What’s important here is that Doyle can tell the difference between wish-fulfillment and worldbuilding; all she wants is for girls to get an equal share of nerdy wish fulfillment. In the world where men’s lives are sales jobs and women’s lives are customer service jobs, a woman’s wish fulfillment is all about weddings and marriages, clear skin and a perfect figure, smiling happy children, and a loving old age with a doting husband. Girl World expands that space, lets us dream about what Nicole Hollander’s cartoon character, Sylvia, once described as “no crime and lots of fat happy women.”
In the Girl World essay, Doyle mentions the skeletons in Marion Zimmer Bradley’s closet, and acknowledges that the Girl World works she cites have political problems. On her own blog, she goes into this in more detail (with footnotes!).
Racism in Gilman’s Herland. Major inclusiveness problems with Mary Daly and Andrea Dworkin. (If you don’t know about these, there’s information at the link.) Bradley’s husband’s pedophilia and Bradley’s cover-up of the same. (I knew Bradley moderately well; I met her husband once or twice. It’s all true, or at least enough of it is true to make the point. As Doyle says, you can look it up online if you like, and if you don’t mind that victim’s names are revealed.)
And then she goes on to make two separate points as if they were one point:
One of the things that’s really important in this life, and in any form of political engagement, is to be aware that no-one is actually “one of ours.” Which is to say: The instinct you have to protect someone who seems to side with you, and to gloss over their crimes, is a bad one. Just because someone agrees with you on Wednesday, that doesn’t mean that they’re not going to say something abhorrent on Thursday or that they didn’t do something terrible on Monday that you just don’t know about yet.
Yes, this. And, at the same time, because she wrote the original essay, and talks about the value of the books, I know that she and I agree that the flaws and/or crimes don’t negate the good work. Ezra Pound was a Nazi … and a great poet. Mary Daly was the ultimate transphobic writer … and her work is otherwise sharp and insightful. Elizabeth Moon wrote a terrific novel with an autistic main character, and other books with importantly fine female characters. Balance scales don’t work in these situations: we can’t put the problems on one side and the valuable work on the other and see which way the weight tips. We have to be able to hold both … and each make our own decisions about what we will read, what we will buy, what we will see, based on what we know.
At the same time, the problems we know about do affect our reading of the work. And again, Doyle has an important take on that:

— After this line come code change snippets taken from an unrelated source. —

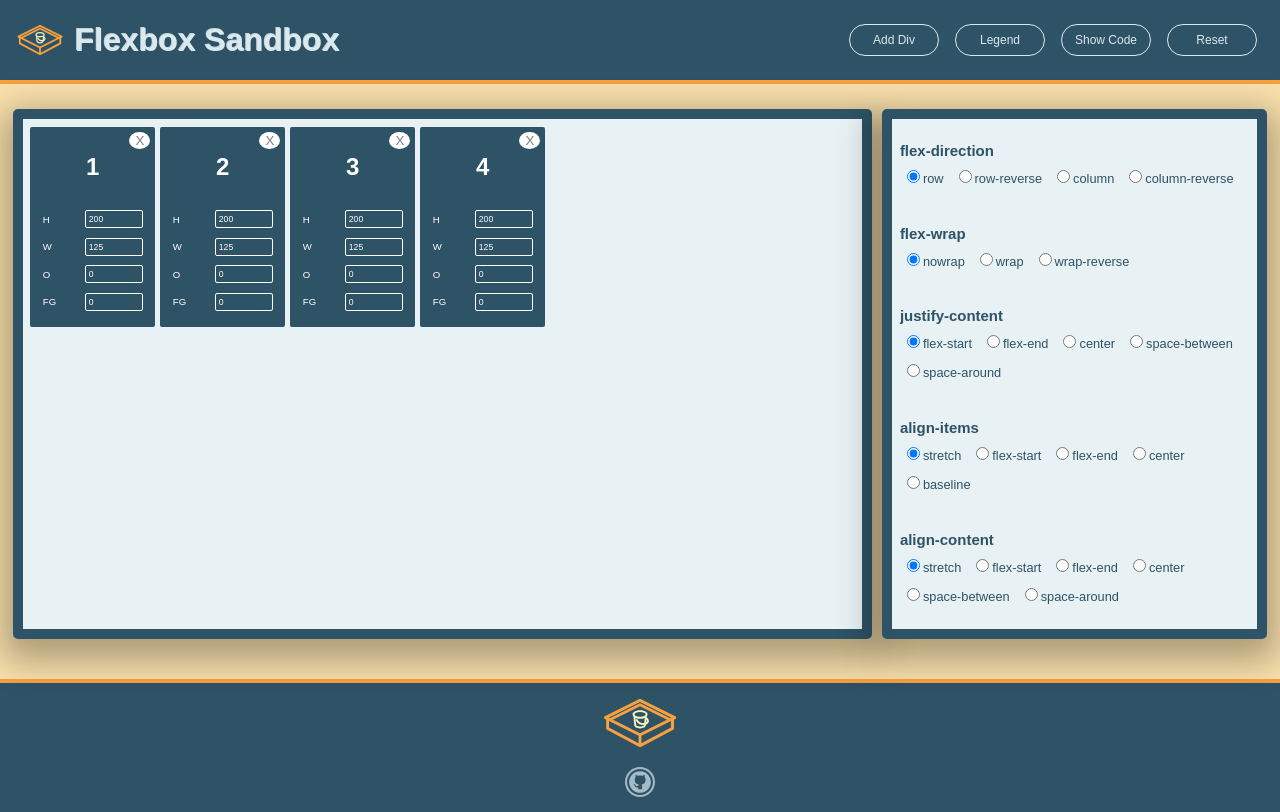
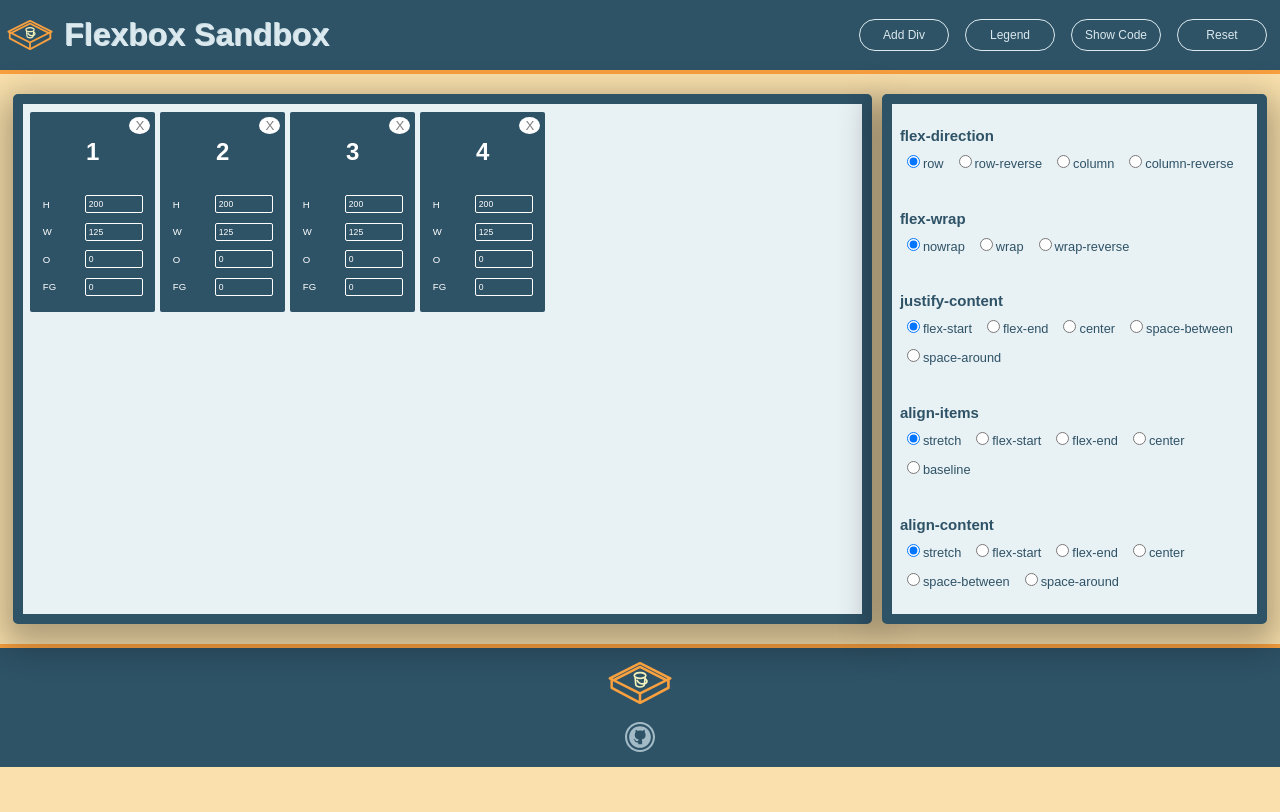
Before and after one commit to marissa27/flex-sandbox, a React (Create React App) app: page / in a window 1280 px wide. Built offline with nearby package versions, Linux system fonts and the light colour scheme; a web font is replaced by a local one.

Commit message:
alter margin & padding to various elements

```diff
--- a/src/components/showCode.css
+++ b/src/components/showCode.css
@@ -32,7 +32,7 @@
 
 .html-div,
 .css-div {
-  margin: 10px 25px;
+  margin: 0px 25px;
   border-radius: 10px;
   font-size: 1.2em;
 }
--- a/src/styles/FlexControls.css
+++ b/src/styles/FlexControls.css
@@ -4,7 +4,7 @@
   justify-content: space-around;
   width: 30%;
   height: 500px;
-  margin: 25px auto 0 auto;
+  margin: 20px auto 0 auto;
   padding: 5px;
   background-color: #E8F1F4;
   border: 10px solid #2E5266;
--- a/src/styles/FlexParent.css
+++ b/src/styles/FlexParent.css
@@ -1,5 +1,5 @@
 .flex-parent {
-  margin: 25px 10px 0 0;
+  margin: 20px 10px 0 0;
   padding: 5px;
   background-color: #E8F1F4;
   border: 10px solid #2E5266;
--- a/src/styles/Footer.css
+++ b/src/styles/Footer.css
@@ -1,5 +1,5 @@
 footer {
-  margin: 40px 0 0 0;
+  margin: 20px 0 0 0;
   padding: 0 0 15px 0;
   background-color: #2E5266;
   border-top: 4px solid #F9A03F;
@@ -7,8 +7,8 @@ footer {
 }
 
 .sandbox {
-  height: 80px;
-  width: 80px;
+  height: 70px;
+  width: 70px;
 }
 
 .github-icon {
--- a/src/styles/Header.css
+++ b/src/styles/Header.css
@@ -1,7 +1,7 @@
 header {
   display: flex;
   align-items: center;
-  padding: 15px;
+  padding: 10px 5px;
   background-color: #2E5266;
   border-bottom: 4px solid #F9A03F;
   color: #DBE9EE;
```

I actually find it really fascinating that the women who wrote these hugely influential Utopian or lady-powered fictions were in fact so super-duper-ultra-flawed; it says something, about how powerful your unease in this world has to be in order for you to want to create your own world, and about how assuming that you have the ability to define “perfection” or “the ideal” almost certainly means that you’re far from perfect or ideal, or at the very least will make your distance from it that much clearer.